• **GIVEN RECORDS**:

------------------------

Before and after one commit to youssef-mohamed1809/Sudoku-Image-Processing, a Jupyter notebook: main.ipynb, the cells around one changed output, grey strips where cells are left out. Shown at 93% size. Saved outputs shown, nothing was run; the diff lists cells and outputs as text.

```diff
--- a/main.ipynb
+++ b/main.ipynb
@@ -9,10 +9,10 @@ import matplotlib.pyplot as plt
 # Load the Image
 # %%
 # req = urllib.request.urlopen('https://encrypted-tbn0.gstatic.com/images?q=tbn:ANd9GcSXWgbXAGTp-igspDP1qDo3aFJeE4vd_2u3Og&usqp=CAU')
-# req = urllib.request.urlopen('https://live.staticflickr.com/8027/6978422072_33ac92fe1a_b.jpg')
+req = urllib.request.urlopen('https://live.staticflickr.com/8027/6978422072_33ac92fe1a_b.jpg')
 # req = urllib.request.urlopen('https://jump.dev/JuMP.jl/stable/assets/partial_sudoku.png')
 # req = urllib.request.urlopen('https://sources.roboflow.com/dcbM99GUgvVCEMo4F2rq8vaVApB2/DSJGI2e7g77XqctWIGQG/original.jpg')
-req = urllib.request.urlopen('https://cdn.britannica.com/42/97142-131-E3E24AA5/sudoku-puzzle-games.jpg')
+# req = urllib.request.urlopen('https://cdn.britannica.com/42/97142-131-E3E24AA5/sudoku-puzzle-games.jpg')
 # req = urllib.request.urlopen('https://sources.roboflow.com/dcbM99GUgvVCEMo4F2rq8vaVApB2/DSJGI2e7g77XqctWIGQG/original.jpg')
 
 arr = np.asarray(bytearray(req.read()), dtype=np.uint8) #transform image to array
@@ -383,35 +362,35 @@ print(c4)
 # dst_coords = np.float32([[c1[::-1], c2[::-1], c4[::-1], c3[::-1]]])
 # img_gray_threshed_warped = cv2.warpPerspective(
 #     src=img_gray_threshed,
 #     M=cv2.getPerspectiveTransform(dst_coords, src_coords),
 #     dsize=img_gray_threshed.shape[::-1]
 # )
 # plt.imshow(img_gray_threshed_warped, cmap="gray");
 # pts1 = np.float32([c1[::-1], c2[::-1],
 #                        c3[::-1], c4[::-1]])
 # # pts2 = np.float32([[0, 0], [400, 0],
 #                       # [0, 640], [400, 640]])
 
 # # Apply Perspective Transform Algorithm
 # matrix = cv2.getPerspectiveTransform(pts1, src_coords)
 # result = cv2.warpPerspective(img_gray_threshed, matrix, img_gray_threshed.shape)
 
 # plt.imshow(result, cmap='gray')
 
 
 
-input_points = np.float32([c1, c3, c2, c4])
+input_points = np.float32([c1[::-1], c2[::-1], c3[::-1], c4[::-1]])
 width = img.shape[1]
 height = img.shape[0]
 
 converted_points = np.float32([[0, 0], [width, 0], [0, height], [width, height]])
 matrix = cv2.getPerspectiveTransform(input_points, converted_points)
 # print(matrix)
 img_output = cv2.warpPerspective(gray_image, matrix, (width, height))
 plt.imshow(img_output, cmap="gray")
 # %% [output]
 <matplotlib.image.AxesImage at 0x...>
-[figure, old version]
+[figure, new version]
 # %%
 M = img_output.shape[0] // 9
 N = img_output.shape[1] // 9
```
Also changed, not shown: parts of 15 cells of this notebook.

------------------------

Each record needs to be copied out again, letter for letter.

• **EXERCISE RESPONSE**:
Before and after one commit to youssef-mohamed1809/Sudoku-Image-Processing, a Jupyter notebook: main.ipynb, the cells around one changed output, grey strips where cells are left out. Shown at 93% size. Saved outputs shown, nothing was run; the diff lists cells and outputs as text.

```diff
--- a/main.ipynb
+++ b/main.ipynb
@@ -9,10 +9,10 @@ import matplotlib.pyplot as plt
 # Load the Image
 # %%
 # req = urllib.request.urlopen('https://encrypted-tbn0.gstatic.com/images?q=tbn:ANd9GcSXWgbXAGTp-igspDP1qDo3aFJeE4vd_2u3Og&usqp=CAU')
-# req = urllib.request.urlopen('https://live.staticflickr.com/8027/6978422072_33ac92fe1a_b.jpg')
+req = urllib.request.urlopen('https://live.staticflickr.com/8027/6978422072_33ac92fe1a_b.jpg')
 # req = urllib.request.urlopen('https://jump.dev/JuMP.jl/stable/assets/partial_sudoku.png')
 # req = urllib.request.urlopen('https://sources.roboflow.com/dcbM99GUgvVCEMo4F2rq8vaVApB2/DSJGI2e7g77XqctWIGQG/original.jpg')
-req = urllib.request.urlopen('https://cdn.britannica.com/42/97142-131-E3E24AA5/sudoku-puzzle-games.jpg')
+# req = urllib.request.urlopen('https://cdn.britannica.com/42/97142-131-E3E24AA5/sudoku-puzzle-games.jpg')
 # req = urllib.request.urlopen('https://sources.roboflow.com/dcbM99GUgvVCEMo4F2rq8vaVApB2/DSJGI2e7g77XqctWIGQG/original.jpg')
 
 arr = np.asarray(bytearray(req.read()), dtype=np.uint8) #transform image to array
@@ -383,35 +362,35 @@ print(c4)
 # dst_coords = np.float32([[c1[::-1], c2[::-1], c4[::-1], c3[::-1]]])
 # img_gray_threshed_warped = cv2.warpPerspective(
 #     src=img_gray_threshed,
 #     M=cv2.getPerspectiveTransform(dst_coords, src_coords),
 #     dsize=img_gray_threshed.shape[::-1]
 # )
 # plt.imshow(img_gray_threshed_warped, cmap="gray");
 # pts1 = np.float32([c1[::-1], c2[::-1],
 #                        c3[::-1], c4[::-1]])
 # # pts2 = np.float32([[0, 0], [400, 0],
 #                       # [0, 640], [400, 640]])
 
 # # Apply Perspective Transform Algorithm
 # matrix = cv2.getPerspectiveTransform(pts1, src_coords)
 # result = cv2.warpPerspective(img_gray_threshed, matrix, img_gray_threshed.shape)
 
 # plt.imshow(result, cmap='gray')
 
 
 
-input_points = np.float32([c1, c3, c2, c4])
+input_points = np.float32([c1[::-1], c2[::-1], c3[::-1], c4[::-1]])
 width = img.shape[1]
 height = img.shape[0]
 
 converted_points = np.float32([[0, 0], [width, 0], [0, height], [width, height]])
 matrix = cv2.getPerspectiveTransform(input_points, converted_points)
 # print(matrix)
 img_output = cv2.warpPerspective(gray_image, matrix, (width, height))
 plt.imshow(img_output, cmap="gray")
 # %% [output]
 <matplotlib.image.AxesImage at 0x...>
-[figure, old version]
+[figure, new version]
 # %%
 M = img_output.shape[0] // 9
 N = img_output.shape[1] // 9
```
Also changed, not shown: parts of 15 cells of this notebook.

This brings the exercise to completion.